* **Task item**: Find the word "form" in the listing below, then return every line it appears in.

* **Provided records**:

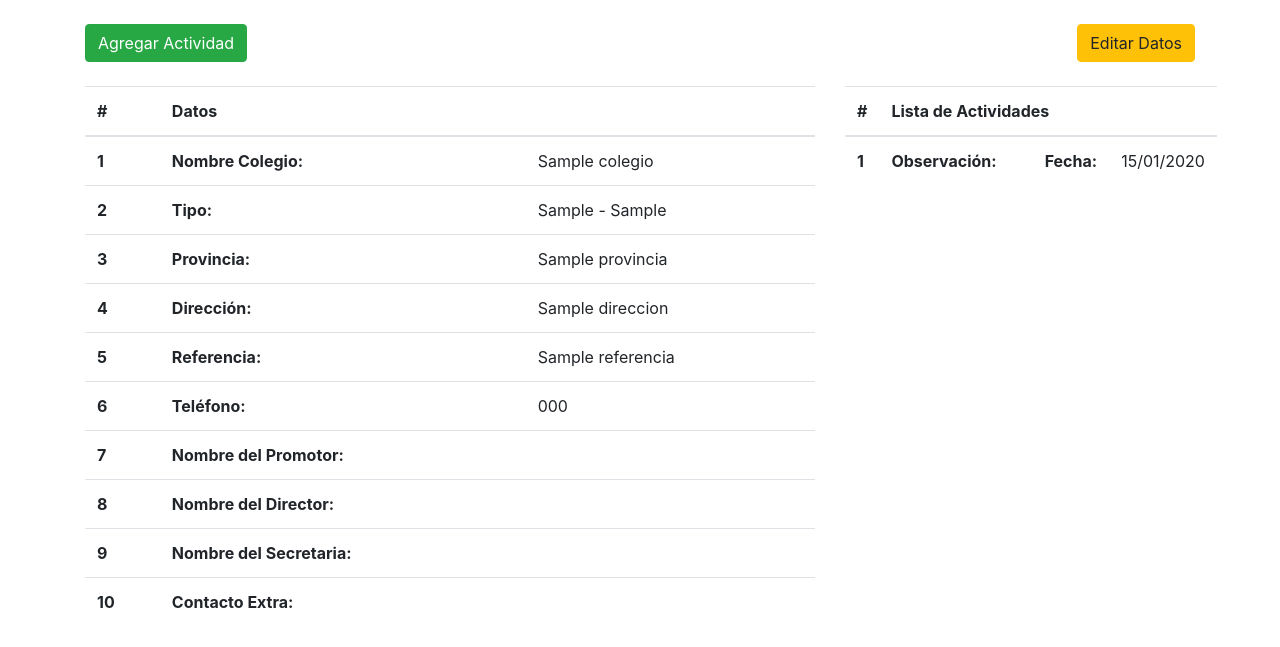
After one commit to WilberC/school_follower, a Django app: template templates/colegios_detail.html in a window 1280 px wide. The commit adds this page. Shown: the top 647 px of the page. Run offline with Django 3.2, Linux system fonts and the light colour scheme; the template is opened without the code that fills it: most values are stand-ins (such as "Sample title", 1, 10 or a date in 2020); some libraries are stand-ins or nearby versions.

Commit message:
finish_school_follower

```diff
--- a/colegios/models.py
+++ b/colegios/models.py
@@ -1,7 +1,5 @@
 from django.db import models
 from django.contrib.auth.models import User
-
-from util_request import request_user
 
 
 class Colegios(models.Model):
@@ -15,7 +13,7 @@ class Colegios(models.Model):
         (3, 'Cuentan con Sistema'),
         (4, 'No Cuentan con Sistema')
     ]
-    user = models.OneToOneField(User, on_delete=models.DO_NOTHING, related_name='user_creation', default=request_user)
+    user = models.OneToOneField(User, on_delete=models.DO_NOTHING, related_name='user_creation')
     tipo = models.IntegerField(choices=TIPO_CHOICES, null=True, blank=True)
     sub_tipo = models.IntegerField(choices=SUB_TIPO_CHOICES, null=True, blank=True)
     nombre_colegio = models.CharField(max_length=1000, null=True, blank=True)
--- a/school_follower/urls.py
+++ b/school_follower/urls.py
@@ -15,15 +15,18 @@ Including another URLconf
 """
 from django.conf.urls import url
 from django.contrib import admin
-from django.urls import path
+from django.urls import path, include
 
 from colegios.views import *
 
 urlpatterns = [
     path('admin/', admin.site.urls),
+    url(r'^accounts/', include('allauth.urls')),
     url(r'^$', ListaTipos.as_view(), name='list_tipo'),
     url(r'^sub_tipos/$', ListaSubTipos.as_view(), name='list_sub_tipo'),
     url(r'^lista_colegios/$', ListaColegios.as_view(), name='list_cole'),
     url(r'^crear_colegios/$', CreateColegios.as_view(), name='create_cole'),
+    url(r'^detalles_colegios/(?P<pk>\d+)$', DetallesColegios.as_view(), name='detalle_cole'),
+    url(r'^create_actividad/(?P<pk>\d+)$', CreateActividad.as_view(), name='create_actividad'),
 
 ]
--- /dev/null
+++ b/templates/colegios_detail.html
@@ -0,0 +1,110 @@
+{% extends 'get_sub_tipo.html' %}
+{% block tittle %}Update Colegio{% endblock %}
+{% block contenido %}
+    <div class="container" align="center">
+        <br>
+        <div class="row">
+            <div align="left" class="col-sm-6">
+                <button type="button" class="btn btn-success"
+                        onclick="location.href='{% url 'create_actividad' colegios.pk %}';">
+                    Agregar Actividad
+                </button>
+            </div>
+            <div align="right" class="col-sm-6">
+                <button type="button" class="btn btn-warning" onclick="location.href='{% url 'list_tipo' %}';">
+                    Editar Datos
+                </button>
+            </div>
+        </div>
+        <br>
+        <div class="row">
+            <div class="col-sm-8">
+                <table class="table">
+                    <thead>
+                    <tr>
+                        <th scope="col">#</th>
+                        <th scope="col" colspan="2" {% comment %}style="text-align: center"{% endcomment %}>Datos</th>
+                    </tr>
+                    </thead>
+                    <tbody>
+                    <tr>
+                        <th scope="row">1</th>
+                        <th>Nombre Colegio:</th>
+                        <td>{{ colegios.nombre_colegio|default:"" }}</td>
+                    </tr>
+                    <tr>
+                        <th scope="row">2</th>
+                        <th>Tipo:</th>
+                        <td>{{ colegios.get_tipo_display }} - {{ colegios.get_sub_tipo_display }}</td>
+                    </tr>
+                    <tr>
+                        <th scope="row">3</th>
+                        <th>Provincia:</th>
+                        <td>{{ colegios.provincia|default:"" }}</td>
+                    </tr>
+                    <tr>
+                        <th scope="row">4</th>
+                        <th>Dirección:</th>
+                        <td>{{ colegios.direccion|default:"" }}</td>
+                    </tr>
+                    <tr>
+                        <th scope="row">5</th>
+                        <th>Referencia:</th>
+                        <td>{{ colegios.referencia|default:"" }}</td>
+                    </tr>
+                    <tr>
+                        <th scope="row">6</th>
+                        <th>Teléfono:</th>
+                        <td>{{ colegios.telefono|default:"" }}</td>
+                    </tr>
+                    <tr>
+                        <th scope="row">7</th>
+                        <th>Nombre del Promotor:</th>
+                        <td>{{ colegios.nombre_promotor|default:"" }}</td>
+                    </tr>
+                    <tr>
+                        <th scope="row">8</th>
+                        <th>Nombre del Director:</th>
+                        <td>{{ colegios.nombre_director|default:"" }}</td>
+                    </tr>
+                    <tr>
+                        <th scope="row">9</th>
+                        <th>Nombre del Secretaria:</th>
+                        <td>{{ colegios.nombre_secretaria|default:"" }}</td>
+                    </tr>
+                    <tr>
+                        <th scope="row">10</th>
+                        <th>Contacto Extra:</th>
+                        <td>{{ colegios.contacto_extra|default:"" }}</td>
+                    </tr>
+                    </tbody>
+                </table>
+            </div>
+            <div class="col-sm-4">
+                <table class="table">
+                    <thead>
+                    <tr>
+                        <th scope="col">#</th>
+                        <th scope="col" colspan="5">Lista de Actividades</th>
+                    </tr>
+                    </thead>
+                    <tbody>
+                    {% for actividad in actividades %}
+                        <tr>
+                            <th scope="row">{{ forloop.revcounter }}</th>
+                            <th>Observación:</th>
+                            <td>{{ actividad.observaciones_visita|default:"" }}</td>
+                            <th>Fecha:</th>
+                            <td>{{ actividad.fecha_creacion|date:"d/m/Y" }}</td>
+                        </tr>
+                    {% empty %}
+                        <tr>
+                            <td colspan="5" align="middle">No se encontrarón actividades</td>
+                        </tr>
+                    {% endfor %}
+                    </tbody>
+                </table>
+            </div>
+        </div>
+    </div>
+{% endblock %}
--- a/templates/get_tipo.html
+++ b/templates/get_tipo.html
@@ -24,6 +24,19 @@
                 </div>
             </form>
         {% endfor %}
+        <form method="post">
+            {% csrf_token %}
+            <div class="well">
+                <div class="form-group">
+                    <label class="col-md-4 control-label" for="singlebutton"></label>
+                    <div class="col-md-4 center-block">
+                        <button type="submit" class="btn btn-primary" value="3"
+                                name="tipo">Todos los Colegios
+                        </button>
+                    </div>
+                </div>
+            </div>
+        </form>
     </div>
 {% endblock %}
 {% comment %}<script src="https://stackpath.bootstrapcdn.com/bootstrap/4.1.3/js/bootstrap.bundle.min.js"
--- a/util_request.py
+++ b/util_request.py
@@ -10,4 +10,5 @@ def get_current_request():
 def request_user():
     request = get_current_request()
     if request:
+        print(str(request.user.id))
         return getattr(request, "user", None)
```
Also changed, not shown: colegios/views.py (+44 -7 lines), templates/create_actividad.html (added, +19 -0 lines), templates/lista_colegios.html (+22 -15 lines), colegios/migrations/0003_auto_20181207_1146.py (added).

--

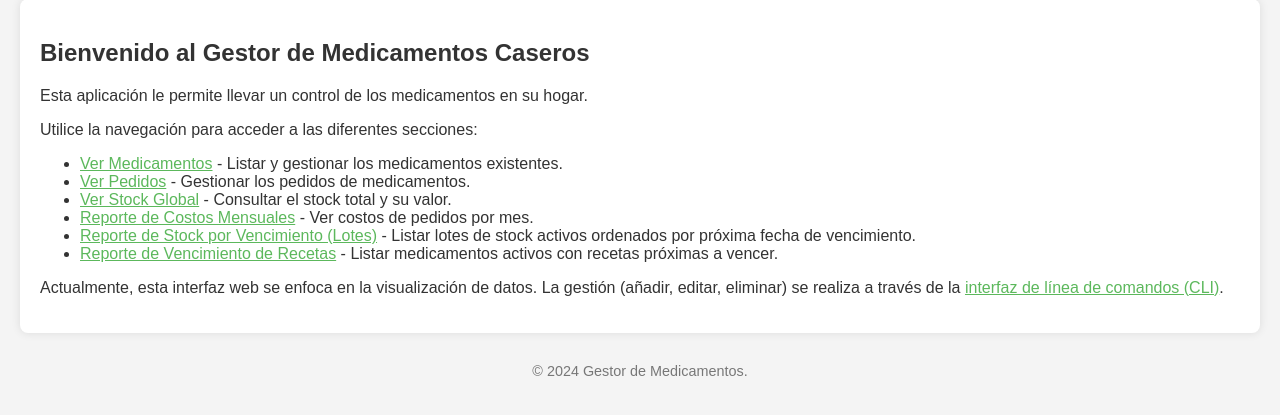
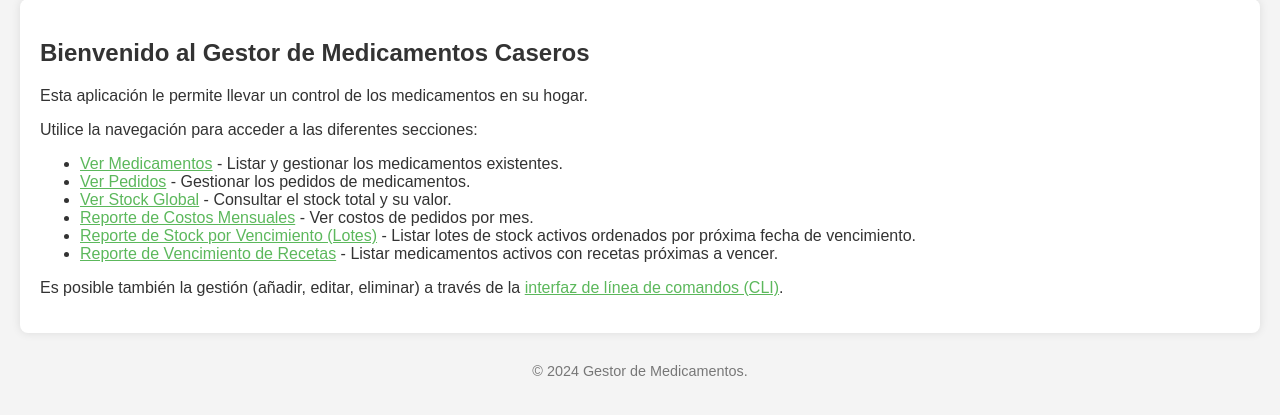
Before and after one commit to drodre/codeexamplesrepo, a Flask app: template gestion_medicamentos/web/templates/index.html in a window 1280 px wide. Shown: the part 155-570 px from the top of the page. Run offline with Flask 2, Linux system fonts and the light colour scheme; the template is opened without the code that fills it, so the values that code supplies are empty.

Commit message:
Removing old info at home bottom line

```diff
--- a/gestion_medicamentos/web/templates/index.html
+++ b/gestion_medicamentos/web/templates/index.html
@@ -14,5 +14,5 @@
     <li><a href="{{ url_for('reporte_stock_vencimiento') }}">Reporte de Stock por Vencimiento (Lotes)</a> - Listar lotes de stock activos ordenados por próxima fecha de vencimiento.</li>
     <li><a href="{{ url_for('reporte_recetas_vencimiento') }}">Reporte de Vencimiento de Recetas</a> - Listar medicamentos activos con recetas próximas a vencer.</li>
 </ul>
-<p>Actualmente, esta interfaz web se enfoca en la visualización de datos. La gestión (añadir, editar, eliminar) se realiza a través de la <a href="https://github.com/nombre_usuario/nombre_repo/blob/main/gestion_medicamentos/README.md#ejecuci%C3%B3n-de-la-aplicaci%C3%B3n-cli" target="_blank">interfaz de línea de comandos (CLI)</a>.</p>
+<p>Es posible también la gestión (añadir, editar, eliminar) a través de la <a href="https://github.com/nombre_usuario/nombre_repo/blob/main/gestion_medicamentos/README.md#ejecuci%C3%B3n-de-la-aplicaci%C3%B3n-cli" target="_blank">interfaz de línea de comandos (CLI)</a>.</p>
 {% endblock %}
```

* **Solution below**:
             </form>
+        <form method="post">
+                <div class="form-group">
+        </form>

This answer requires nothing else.